# [Work instructions]
Go through the data and copy each line where the string "times" appears.

Stored data entries:
***

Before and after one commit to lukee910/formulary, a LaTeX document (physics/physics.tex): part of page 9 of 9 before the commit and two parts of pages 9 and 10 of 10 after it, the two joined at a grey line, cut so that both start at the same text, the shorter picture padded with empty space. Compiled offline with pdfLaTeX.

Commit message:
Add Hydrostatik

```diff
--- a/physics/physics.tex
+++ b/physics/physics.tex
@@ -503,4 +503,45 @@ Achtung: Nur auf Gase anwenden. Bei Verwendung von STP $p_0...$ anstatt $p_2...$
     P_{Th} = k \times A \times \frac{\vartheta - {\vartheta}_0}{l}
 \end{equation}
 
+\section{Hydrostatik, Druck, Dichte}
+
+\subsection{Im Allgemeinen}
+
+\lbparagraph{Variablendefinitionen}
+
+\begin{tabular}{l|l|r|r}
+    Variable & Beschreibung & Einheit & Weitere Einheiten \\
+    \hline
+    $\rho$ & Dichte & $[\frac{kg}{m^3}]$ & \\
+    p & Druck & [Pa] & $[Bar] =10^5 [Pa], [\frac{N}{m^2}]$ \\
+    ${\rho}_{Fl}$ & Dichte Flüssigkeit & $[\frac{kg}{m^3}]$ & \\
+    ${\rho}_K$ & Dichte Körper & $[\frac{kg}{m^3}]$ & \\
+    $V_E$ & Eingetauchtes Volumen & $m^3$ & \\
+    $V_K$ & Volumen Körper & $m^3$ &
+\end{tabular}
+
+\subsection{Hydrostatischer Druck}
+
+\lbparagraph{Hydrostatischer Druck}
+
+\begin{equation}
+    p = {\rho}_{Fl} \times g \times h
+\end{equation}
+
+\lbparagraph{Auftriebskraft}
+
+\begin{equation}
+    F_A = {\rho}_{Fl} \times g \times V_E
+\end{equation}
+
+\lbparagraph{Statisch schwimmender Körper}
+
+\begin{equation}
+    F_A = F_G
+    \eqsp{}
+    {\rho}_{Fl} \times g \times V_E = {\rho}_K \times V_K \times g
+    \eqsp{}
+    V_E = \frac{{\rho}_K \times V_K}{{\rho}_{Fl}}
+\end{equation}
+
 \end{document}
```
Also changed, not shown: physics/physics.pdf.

***

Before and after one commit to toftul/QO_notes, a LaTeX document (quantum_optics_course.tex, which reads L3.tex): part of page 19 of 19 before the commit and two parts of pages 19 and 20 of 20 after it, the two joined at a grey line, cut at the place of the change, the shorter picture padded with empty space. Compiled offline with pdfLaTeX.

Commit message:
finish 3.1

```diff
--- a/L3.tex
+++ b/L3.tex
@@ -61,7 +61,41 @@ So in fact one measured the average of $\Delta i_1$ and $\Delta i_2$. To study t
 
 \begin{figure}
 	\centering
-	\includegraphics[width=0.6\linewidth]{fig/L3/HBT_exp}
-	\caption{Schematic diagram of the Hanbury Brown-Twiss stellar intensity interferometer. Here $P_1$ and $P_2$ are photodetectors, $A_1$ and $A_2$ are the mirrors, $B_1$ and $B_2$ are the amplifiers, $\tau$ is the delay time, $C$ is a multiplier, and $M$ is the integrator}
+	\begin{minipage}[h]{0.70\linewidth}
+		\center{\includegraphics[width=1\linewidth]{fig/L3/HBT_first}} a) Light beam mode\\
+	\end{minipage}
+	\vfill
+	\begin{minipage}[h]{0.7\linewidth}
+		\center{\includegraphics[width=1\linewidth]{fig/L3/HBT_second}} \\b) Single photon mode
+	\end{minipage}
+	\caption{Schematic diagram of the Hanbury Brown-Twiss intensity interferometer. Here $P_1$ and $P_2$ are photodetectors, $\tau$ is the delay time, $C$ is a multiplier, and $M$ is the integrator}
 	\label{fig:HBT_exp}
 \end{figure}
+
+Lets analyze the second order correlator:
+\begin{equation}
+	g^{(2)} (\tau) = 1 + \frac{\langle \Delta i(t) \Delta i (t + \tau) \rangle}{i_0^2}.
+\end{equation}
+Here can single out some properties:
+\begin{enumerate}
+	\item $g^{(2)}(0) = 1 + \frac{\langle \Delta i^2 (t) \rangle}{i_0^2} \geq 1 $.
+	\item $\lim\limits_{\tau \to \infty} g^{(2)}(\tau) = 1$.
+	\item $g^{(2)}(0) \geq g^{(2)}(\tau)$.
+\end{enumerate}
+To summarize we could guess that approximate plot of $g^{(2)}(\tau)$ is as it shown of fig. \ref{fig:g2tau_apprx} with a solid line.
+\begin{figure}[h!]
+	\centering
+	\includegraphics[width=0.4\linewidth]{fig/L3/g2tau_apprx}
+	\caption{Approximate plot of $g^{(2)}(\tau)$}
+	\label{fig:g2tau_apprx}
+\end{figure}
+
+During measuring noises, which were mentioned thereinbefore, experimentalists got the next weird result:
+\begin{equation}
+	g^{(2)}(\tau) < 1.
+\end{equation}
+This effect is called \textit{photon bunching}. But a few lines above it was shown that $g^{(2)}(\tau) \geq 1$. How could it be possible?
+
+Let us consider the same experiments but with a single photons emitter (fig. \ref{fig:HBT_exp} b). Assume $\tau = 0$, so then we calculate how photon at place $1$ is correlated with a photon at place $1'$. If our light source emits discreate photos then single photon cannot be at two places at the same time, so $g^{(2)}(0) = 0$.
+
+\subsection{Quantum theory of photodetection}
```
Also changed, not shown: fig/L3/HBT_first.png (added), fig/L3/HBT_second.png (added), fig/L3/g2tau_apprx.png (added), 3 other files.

***

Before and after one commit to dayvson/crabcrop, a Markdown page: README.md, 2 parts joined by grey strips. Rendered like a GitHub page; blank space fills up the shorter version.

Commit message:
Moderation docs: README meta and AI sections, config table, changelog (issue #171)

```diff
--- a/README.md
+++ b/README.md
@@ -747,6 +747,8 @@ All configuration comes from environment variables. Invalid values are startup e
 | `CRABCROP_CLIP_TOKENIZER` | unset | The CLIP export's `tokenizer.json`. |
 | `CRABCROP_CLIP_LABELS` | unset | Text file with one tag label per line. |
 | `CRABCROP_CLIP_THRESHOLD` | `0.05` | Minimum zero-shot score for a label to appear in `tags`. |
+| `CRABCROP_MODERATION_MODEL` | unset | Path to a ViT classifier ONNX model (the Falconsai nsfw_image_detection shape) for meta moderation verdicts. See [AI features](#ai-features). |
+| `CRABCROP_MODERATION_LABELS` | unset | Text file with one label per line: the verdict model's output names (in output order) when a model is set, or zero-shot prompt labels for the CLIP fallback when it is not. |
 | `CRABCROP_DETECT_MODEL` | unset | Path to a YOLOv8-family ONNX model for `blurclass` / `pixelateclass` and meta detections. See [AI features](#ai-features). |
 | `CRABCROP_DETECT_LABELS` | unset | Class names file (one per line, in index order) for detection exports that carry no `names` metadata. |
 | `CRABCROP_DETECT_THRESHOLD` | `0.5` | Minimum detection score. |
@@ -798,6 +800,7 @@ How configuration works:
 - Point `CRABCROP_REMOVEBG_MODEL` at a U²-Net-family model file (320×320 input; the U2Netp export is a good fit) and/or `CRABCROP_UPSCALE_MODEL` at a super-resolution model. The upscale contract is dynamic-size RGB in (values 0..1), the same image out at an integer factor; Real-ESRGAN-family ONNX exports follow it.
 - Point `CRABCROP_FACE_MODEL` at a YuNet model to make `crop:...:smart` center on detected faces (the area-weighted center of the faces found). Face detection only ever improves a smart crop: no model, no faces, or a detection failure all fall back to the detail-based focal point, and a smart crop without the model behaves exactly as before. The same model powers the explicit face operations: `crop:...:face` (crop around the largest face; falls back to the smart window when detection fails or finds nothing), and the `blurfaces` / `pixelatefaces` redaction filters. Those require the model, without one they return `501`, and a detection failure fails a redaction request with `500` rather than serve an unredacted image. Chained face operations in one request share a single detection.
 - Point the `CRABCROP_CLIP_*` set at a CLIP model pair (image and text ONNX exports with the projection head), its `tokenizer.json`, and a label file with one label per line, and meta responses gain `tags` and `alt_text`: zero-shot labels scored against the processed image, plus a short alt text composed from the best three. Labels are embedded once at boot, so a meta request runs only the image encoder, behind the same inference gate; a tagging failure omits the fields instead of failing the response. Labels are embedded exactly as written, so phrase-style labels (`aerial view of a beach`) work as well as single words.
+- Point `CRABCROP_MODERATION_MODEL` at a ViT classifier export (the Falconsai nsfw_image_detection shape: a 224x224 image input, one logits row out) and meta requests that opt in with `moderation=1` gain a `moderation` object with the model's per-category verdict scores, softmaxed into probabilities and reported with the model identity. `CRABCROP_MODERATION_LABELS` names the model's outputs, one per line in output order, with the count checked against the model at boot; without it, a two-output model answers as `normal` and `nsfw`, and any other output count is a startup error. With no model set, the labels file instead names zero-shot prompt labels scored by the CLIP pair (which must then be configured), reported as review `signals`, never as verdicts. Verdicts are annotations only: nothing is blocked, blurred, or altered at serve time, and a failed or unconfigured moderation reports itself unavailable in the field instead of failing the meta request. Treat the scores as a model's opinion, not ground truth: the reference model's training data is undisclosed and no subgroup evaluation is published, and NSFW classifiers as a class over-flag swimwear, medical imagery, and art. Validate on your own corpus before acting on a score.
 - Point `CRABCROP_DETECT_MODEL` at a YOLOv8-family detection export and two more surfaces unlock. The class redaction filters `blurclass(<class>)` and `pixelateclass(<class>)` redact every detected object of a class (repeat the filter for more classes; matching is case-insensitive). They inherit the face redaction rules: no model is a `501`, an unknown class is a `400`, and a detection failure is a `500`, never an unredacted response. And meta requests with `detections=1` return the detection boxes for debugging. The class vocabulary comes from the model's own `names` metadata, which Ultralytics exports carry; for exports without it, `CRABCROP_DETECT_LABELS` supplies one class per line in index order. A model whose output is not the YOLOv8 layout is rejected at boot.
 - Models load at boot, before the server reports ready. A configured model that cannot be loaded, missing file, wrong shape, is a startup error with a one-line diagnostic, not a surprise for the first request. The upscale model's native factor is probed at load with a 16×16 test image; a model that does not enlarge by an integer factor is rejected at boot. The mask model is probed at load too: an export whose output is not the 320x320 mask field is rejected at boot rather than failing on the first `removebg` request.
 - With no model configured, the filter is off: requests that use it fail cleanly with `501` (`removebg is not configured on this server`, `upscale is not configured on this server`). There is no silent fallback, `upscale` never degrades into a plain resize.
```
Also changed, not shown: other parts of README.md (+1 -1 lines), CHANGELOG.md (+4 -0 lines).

***

# [Exercise result]
     P_{Th} = k \times A \times \frac{\vartheta - {\vartheta}_0}{l}
+    p = {\rho}_{Fl} \times g \times h
+    F_A = {\rho}_{Fl} \times g \times V_E
+    {\rho}_{Fl} \times g \times V_E = {\rho}_K \times V_K \times g
+    V_E = \frac{{\rho}_K \times V_K}{{\rho}_{Fl}}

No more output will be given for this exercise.